A lesson in swing was provided by the three acts touring under the header “The Joint Is Jumpin’.” Clarence Gatemouth Brown tackles a multitude of strains of American music created in the past 60 years; Dan Hicks peppers his Texas-influenced style with a witty repartee; and the Hot Club of Cowtown re-creates the sound of old 78s with fiddle, guitar and bass.
Since the tour began, 80-year-old Gatemouth Brown has released one of the most freewheeling albums of his career, “Timeless” (Hightone), and been diagnosed with inoperable lung cancer, for which he has refused to seek treatment. Looking a little more gaunt than usual, Brown didn’t mention his health situation, choosing instead to focus on the blues, jazz and country music he grew up on in Texas and Louisiana that has filed his songbook for 57 years.
Brown plays in a unique open-handed style that allows him to strum rhythm and pluck leads simultaneously; he delivered a dramatic and rustic take on “Unchained Melody,” an emotional highlight of the night.
Brown had fun on the fiddle, playing a medley of ancient country classics in the midst of a collection of 12-bar blues and swing tunes influenced or written by Count Basie and Duke Ellington. Like so many of his perfs, it’s a curious mix on paper, but a wondrous quilt onstage. Joe Krown brings a wonderful New Orleans touch on the keyboard that maintains a nice degree of funk.
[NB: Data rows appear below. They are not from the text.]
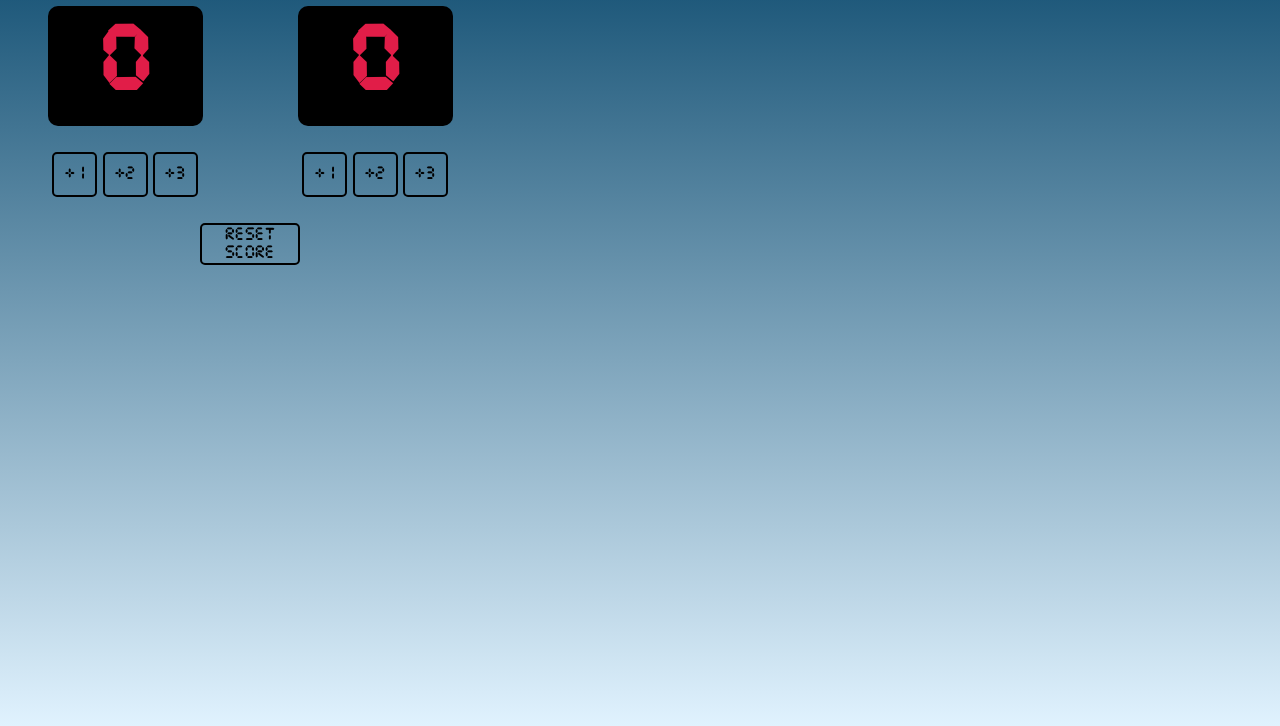
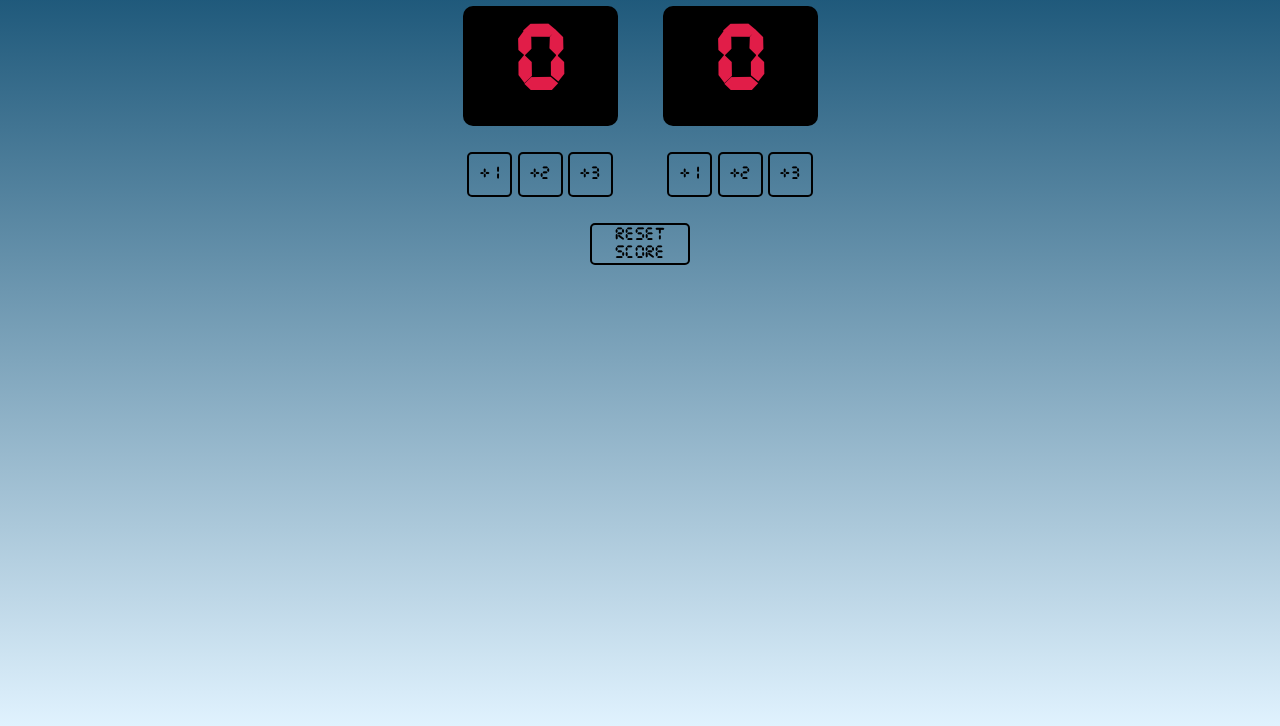
Before and after one commit to bottlerocketjonny/ScrimbaFrontendPath, a website built with Vite: page scoreboard/index.html in a window 1280 px wide. Shown: the part 74-800 px from the top of the page. Built offline with nearby package versions, Linux system fonts and the light colour scheme.

Commit message:
scoreboard position updated

```diff
--- a/scoreboard/index.css
+++ b/scoreboard/index.css
@@ -24,7 +24,8 @@ h1 {
 }
 
 .board {
-    width: 500px;
+    width: 400px;
+    margin: 0 auto;
 }
 
 .score-container {
```
Also changed, not shown: scoreboard/index.html (+2 -1 lines).
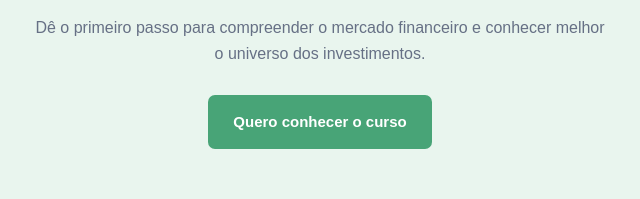
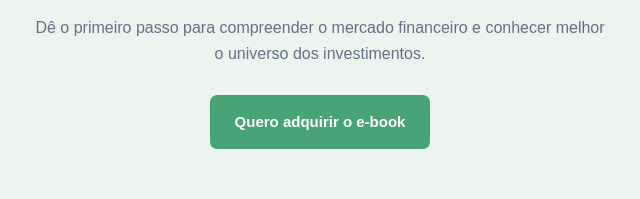
Before and after one commit to alva2m/como-investir_, a plain HTML site: page index.html in a window 1280 px wide. Shown: the part 3592-3791 px from the top of the page, 320-960 px from the left. Drawn offline with Linux system fonts and the light colour scheme.

Commit message:
Update meta description and enrollment button link
Updated the description meta tag and changed the enrollment button to link to the e-book purchase.

```diff
--- a/index.html
+++ b/index.html
@@ -5,7 +5,7 @@
   <link rel="icon" type="image/png" href="https://cdn.discordapp.com/attachments/1559250384793510022/1571622743978279002/6FrsYwAAAAZJREFUAwCwe6G7GBtF6QAAAABJRU5ErkJggg.png?ex=6afb673d&amp;is=6afa15bd&amp;hm=002555d09ab2b8fa271af31aad3616976441c71496897c2b7a770884dd8dcf05">
   <meta charset="UTF-8">
   <meta name="viewport" content="width=device-width, initial-scale=1.0">
-  <meta name="description" content="Aprenda os fundamentos dos investimentos e conheça o mercado financeiro com o curso COMO INVESTIR.">
+  <meta name="description" content="Aprenda os fundamentos dos investimentos e conheça o mercado financeiro com o e-book COMO INVESTIR.">
   <title>COMO INVESTIR | Aprenda a investir</title>
 
   <style>
@@ -861,9 +861,11 @@
           e conhecer melhor o universo dos investimentos.
         </p>
 
-        <!-- SUBSTITUA O # PELO LINK DO CHECKOUT QUANDO ESTIVER PRONTO -->
-        <a href="#" class="primary-button" id="enrollButton">
-          Quero conhecer o curso
+        <a href="https://pay.kiwify.com.br/pGb2Bnm"
+           class="primary-button"
+           target="_blank"
+           rel="noopener noreferrer">
+          Quero adquirir o e-book
         </a>
       </div>
     </section>
@@ -994,15 +996,6 @@
         }
       });
     });
-
-    // AVISO TEMPORÁRIO DO BOTÃO DE INSCRIÇÃO
-    // Troque o href="#" pelo endereço real do checkout.
-    document.getElementById("enrollButton").addEventListener("click", event => {
-      if (event.currentTarget.getAttribute("href") === "#") {
-        event.preventDefault();
-        alert("O link de inscrição será disponibilizado em breve.");
-      }
-    });
   </script>
 
 </body>
```
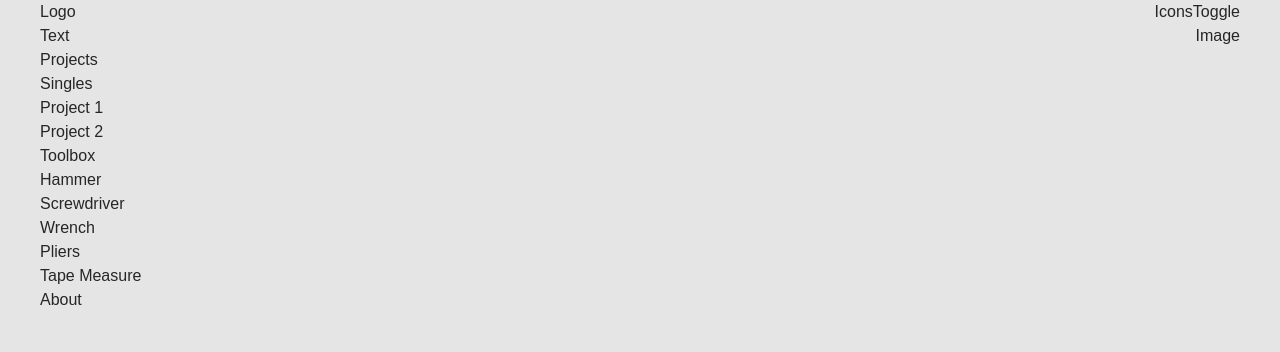
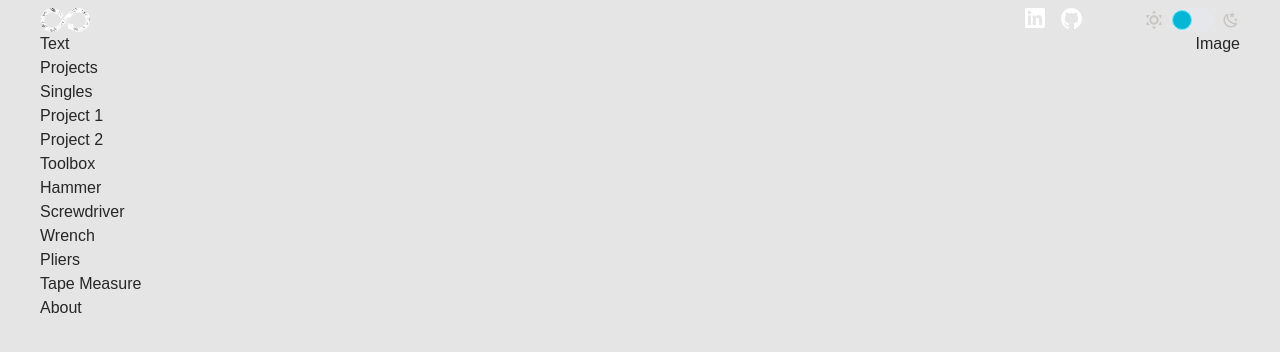
Before and after one commit to alexanderstoehr/Portfolio, a React (Vite) app in the folder portfolio-as/: page / in a window 1280 px wide. Shown: the top 352 px of the page. Built offline with nearby package versions, Linux system fonts and the light colour scheme.

Commit message:
added header items

```diff
--- a/portfolio-as/src/components/Header.jsx
+++ b/portfolio-as/src/components/Header.jsx
@@ -1,12 +1,28 @@
+import data from '/data/content.json'
+
+const {contact} = data.find(item => item.contact);
+
 export default function Header() {
     return (
-        <div className="flex justify-between">
+        <div className="flex justify-between pt-2">
 
-            <span>Logo</span>
+            <span><img src="/as-logo.svg"/></span>
 
-            <div>
-                <span>Icons</span>
-                <span>Toggle</span>
+            <div className="flex gap-16 align-middle">
+                <span className="flex gap-4">
+                    <a href={contact.linkedin} target="_blank"> <img src="/linkedin.svg"/></a>
+                    <a href={contact.github} target="_blank">  <img src="/github.svg"/></a>
+                </span>
+
+                <span className="flex gap-2">
+                    <img src="/lightmode.svg"/>
+                    <label className="inline-flex items-center cursor-pointer">
+                        <input type="checkbox" value="" className="sr-only peer"/>
+                        <div
+                            className="relative w-11 h-6 bg-gray-200  dark:peer-focus:ring-blue-800 rounded-full peer dark:bg-gray-400 peer-checked:after:translate-x-full rtl:peer-checked:after:-translate-x-full peer-checked:after:border-white after:content-[''] after:absolute after:top-[1.5px] after:start-[2px] after:bg-cyan-500 after:border-cyan-300 after:border after:rounded-full after:h-5 after:w-5 after:transition-all dark:border-gray-600 peer-checked:bg-gray-700"></div>
+                    </label>
+                    <img src="/darkmode.svg"/>
+                </span>
             </div>
         </div>
     )
```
Hicks, too, has released a new album since the Joint Is Jumpin’ tour visited Southern California (Daily Variety, Sept. 16, 2003), though he performed only one track from the fine “Collected Shorts” (Surfdog). The San Francisco marvel delights at every turn, whether roaming through his classics “I Scare Myself” and “Canned Music” or stepping lightly on Tom Waits’ “The Piano Has Been Drinking.” The gypsy violin and mandolin of Richard Chan gave the evening the expected sultry feel.